Michael Ignatieff failed at politics, but strongly defends it.
In 2005, Michael Ignatieff left a teaching job at Harvard to enter politics in his native Canada with hopes of becoming prime minister. He quickly came to understand how politics is different from academia. In academia, you use words to persuade or discover; in politics, you use words to establish a connection. Academia is a cerebral enterprise, but politics is a physical enterprise, a charismatic form of athletics in which you touch people to show you care.

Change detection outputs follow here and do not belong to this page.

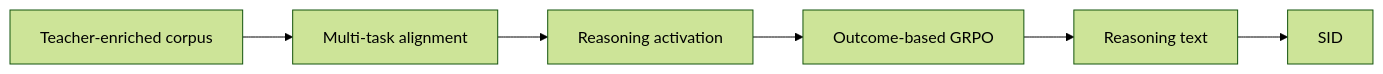
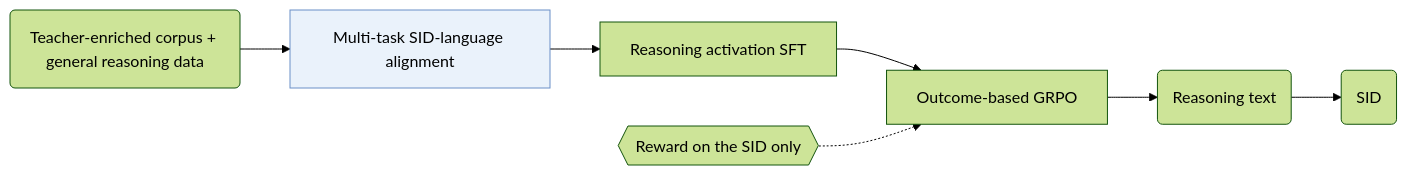
One commit to Galaxy-ghost/Awesome-SID-Generative-Rec changed the diagram in notes/sidreasoner.md. Above: the diagram before and after it, drawn with Mermaid (forest theme). The commit also changed 521 other files, not shown here.

Commit message:
writer-04 part 3: algorithm diagrams with shared shape conventions, README hero and paper cards, archive removed

````diff
--- a/notes/sidreasoner.md
+++ b/notes/sidreasoner.md
@@ -13,8 +13,10 @@
 ```mermaid
 flowchart LR
-    A[Teacher-enriched corpus] --> B[Multi-task alignment]
-    B --> C[Reasoning activation]
-    C --> D[Outcome-based GRPO]
-    D --> E[Reasoning text]
-    E --> F[SID]
+    A("Teacher-enriched corpus + general reasoning data") --> B["Multi-task SID-language alignment"]:::key
+    B --> C["Reasoning activation SFT"]
+    C --> D["Outcome-based GRPO"]
+    L1{{"Reward on the SID only"}} -.-> D
+    D --> E("Reasoning text")
+    E --> F("SID")
+    classDef key fill:#eaf2fb,stroke:#6b8fc7
 ```
````
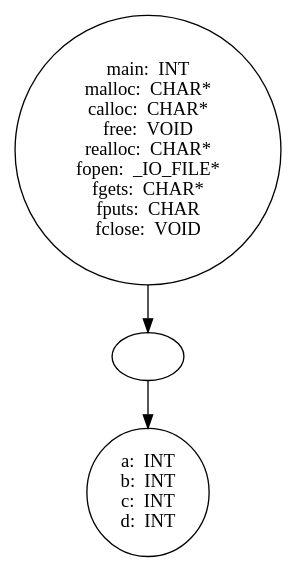
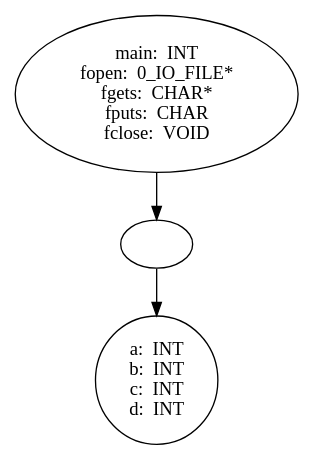
The diagram in example_source_files/3_parenthesis/3_parenthesis_table.dot (Are-you-listening/Compilers), drawn with Graphviz before and after one commit. The commit also changed 413 other files, not shown here.

```diff
--- a/example_source_files/3_parenthesis/3_parenthesis_table.dot
+++ b/example_source_files/3_parenthesis/3_parenthesis_table.dot
@@ -1,18 +1,14 @@
 digraph AST {
-  "138081630635536" [label="main:  INT
-malloc:  CHAR*
-calloc:  CHAR*
-free:  VOID
-realloc:  CHAR*
-fopen:  _IO_FILE*
+  "131879695879472" [label="main:  INT
+fopen:  0_IO_FILE*
 fgets:  CHAR*
 fputs:  CHAR
 fclose:  VOID"];
-  "138081630635536" -> "138081630636208";
-  "138081630636208" [label=""];
-  "138081630636208" -> "138081630635440";
-  "138081630635440" [label="a:  INT
+  "131879695879472" -> "131879695886720";
+  "131879695886720" [label=""];
+  "131879695886720" -> "131879695888496";
+  "131879695888496" [label="a:  INT
 b:  INT
 c:  INT
 d:  INT"];
 }
```
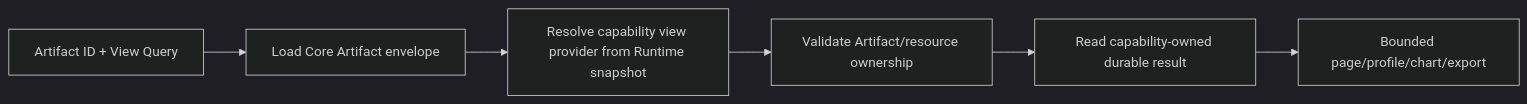
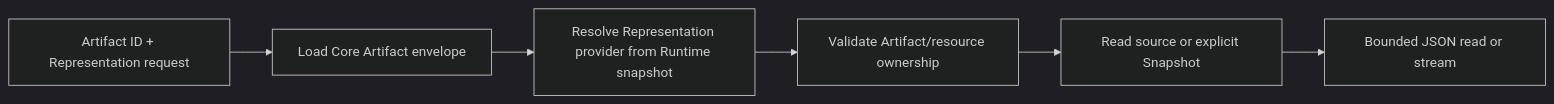
The fifth of 8 diagrams in docs/architecture/backend.md (trrueee/DBFox), drawn with Mermaid (dark theme) before and after one commit. The commit also changed other lines of this file and 86 other files, not shown here.

````diff
--- a/docs/architecture/backend.md
+++ b/docs/architecture/backend.md
@@ -142,8 +155,8 @@
 ```mermaid
 flowchart LR
-  REQUEST["Artifact ID + View Query"] --> LOAD["Load Core Artifact envelope"]
-  LOAD --> PROVIDER["Resolve capability view provider from Runtime snapshot"]
+  REQUEST["Artifact ID + Representation request"] --> LOAD["Load Core Artifact envelope"]
+  LOAD --> PROVIDER["Resolve Representation provider from Runtime snapshot"]
   PROVIDER --> CHECK["Validate Artifact/resource ownership"]
-  CHECK --> READ["Read capability-owned durable result"]
-  READ --> RESPONSE["Bounded page/profile/chart/export"]
+  CHECK --> READ["Read source or explicit Snapshot"]
+  READ --> RESPONSE["Bounded JSON read or stream"]
 ```
````
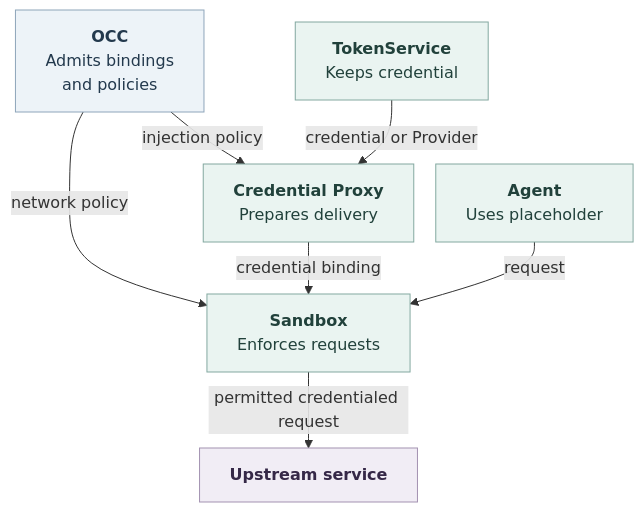
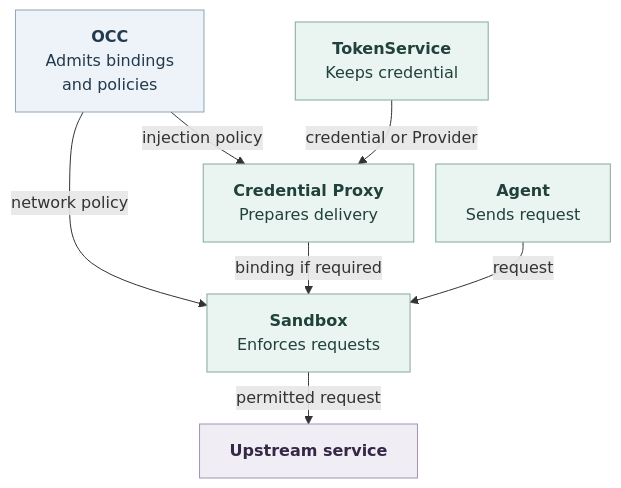
Before and after one commit to openclaw/openclaw-enterprise: the diagram in docs/design/credential-proxy.md, drawn with Mermaid. The commit also changed other lines of this file and 25 other files, not shown here.

````diff
--- a/docs/design/credential-proxy.md
+++ b/docs/design/credential-proxy.md
@@ -32,22 +32,22 @@
 ```mermaid
 ---
 config:
   htmlLabels: true
   flowchart:
     nodeSpacing: 22
     rankSpacing: 28
 ---
 flowchart TB
   OCC["<b>OCC</b><br/>Admits bindings<br/>and policies"] -->|network policy| S["<b>Sandbox</b><br/>Enforces requests"]
   OCC -->|injection policy| P["<b>Credential Proxy</b><br/>Prepares delivery"]
   T["<b>TokenService</b><br/>Keeps credential"] -->|credential or Provider| P
-  P -->|credential binding| S
-  A["<b>Agent</b><br/>Uses placeholder"] -->|request| S
-  S -->|permitted credentialed request| U["<b>Upstream service</b>"]
+  P -->|binding if required| S
+  A["<b>Agent</b><br/>Sends request"] -->|request| S
+  S -->|permitted request| U["<b>Upstream service</b>"]
   classDef record fill:#EDF3F8,stroke:#8EA5BA,color:#23394D,stroke-width:1px
   classDef operation fill:#EAF4F1,stroke:#83A8A0,color:#21413B,stroke-width:1px
   classDef external fill:#F1EDF5,stroke:#A392B1,color:#352847,stroke-width:1px
   class OCC record
   class S,P,T,A operation
   class U external
 ```
````
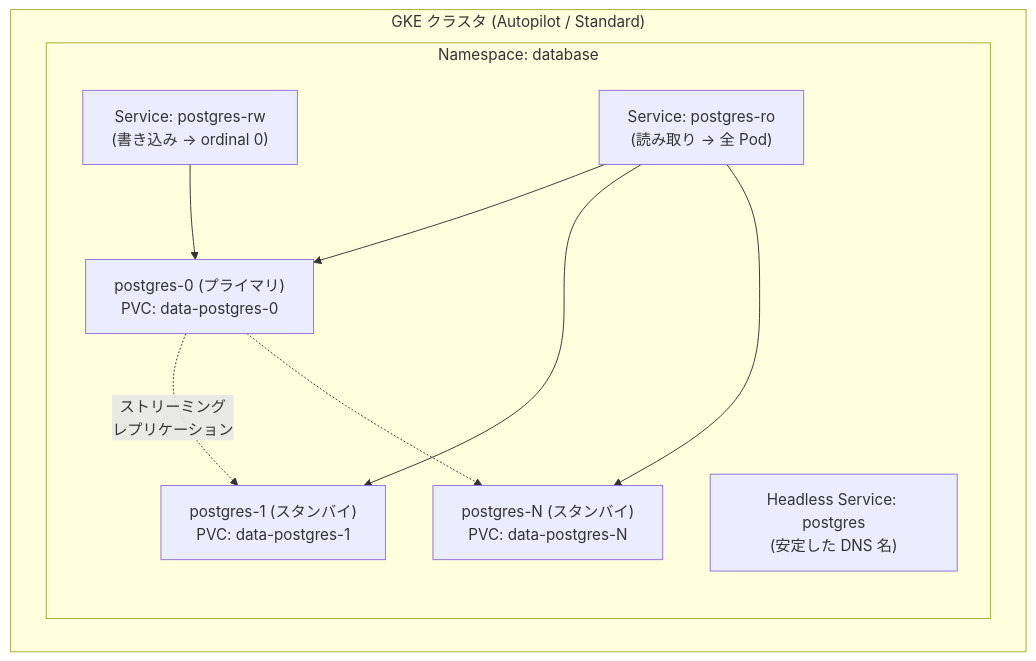
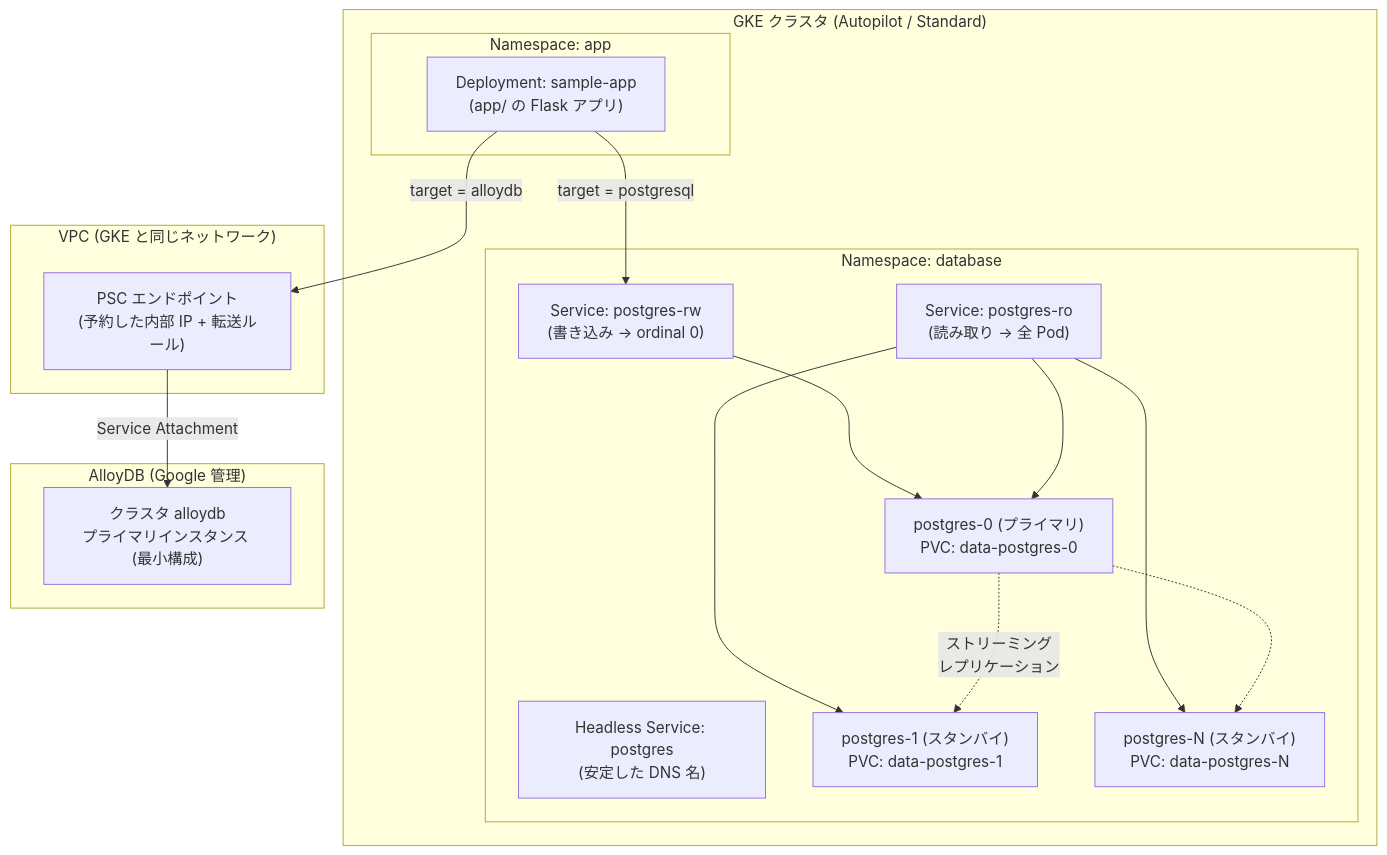
The diagram in README.md (shin5ok/gke-postgresql-statefulset), drawn with Mermaid before and after one commit. The commit also changed other lines of this file and 34 other files, not shown here.

First line of the commit message:
Add AlloyDB support and a sample app that switches between both databases

````diff
--- a/README.md
+++ b/README.md
@@ -127,21 +165,33 @@
 ```mermaid
 flowchart TB
     subgraph GKE["GKE クラスタ (Autopilot / Standard)"]
+        subgraph NSAPP["Namespace: app"]
+            APP["Deployment: sample-app<br/>(app/ の Flask アプリ)"]
+        end
         subgraph NS["Namespace: database"]
             SVC_RW["Service: postgres-rw<br/>(書き込み → ordinal 0)"]
             SVC_RO["Service: postgres-ro<br/>(読み取り → 全 Pod)"]
             SVC_H["Headless Service: postgres<br/>(安定した DNS 名)"]
 
             POD0["postgres-0 (プライマリ)<br/>PVC: data-postgres-0"]
             POD1["postgres-1 (スタンバイ)<br/>PVC: data-postgres-1"]
             POD2["postgres-N (スタンバイ)<br/>PVC: data-postgres-N"]
 
             SVC_RW --> POD0
             SVC_RO --> POD0
             SVC_RO --> POD1
             SVC_RO --> POD2
             POD0 -. "ストリーミング<br/>レプリケーション" .-> POD1
             POD0 -.-> POD2
         end
     end
+    subgraph VPC["VPC (GKE と同じネットワーク)"]
+        PSC["PSC エンドポイント<br/>(予約した内部 IP + 転送ルール)"]
+    end
+    subgraph ADB["AlloyDB (Google 管理)"]
+        INST["クラスタ alloydb<br/>プライマリインスタンス (最小構成)"]
+    end
+    APP -- "target = postgresql" --> SVC_RW
+    APP -- "target = alloydb" --> PSC
+    PSC -- "Service Attachment" --> INST
 ```
````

In academia, the goal is to come up with a timeless truth. In politics, timing is everything, knowing when the time is ripe for a certain proposal. In academia, the idea is to take a stand based on what you believe; in politics, the idea is to position yourself along a left-right axis in a way that will differentiate you from your opponents and help you win a majority. In academia, you are rewarded for candour, intellectual rigour and a willingness to follow an idea to its logical conclusion. In politics, all of these traits are ruinous.
Naturally, Ignatieff found the transition to politics more difficult than he imagined. He started his career well enough. He was elected to parliament. Within a year, he was a deputy party leader and, within a few years, he was leader of Canada’s Liberal Party. But he was in over his head and the victim of inexorable historical trends. He was not an effective opposition leader. In his first national election, he and his party were crushed. Ignatieff even lost his own parliamentary seat. It was a humiliating failure which ended his political career.
Fortunately, he did not return with empty hands. His memoir, Fire and Ashes: Success and Failure in Politics, is the best book about what it feels like to be a politician since Richard Ben Cramer’s What It Takes.
Ignatieff was first invited to run for office by some backstage power brokers, even though he hadn’t lived in his country for 30 years. He agreed but wasn’t initially sure why he wanted to do it beyond some vague sense that it would honour his parents. In parliament, he became a total partisan, putting, as one must, loyalty to the group above loyalty to truth. He learned that when you are attacking your opponent, you have to hit his strengths because his weaknesses will take care of themselves. Political discourse, he came to see, is not really a debate about issues; it is a verbal contest to deny your opponents of standing, or as we would say, legitimacy.
But Ignatieff ultimately delivers a strong defence of politics. Politicians should never imagine themselves superior to the process they are engaged in. Politicians bind people together into communities and nations, he argues. To be a politician is to be “worldly and sinful and yet faithful and fearless at the same time. You put your own immodest ambitions in the service of others. You hope that your ambitions will be redeemed by the good you do.”
Politics, as Max Weber famously said, is the necessary work of strong and slow boring through hard boards. People who do it out of a sense of selfishness and vanity often give up, because the life can be miserable. The people who sustain are usually motivated by a sense of service, and by evidence of the good that laws and programmes can do. Ignatieff failed at politics, but through the refiner’s fire of the political climb, he realised what a tainted but worthwhile calling it can be.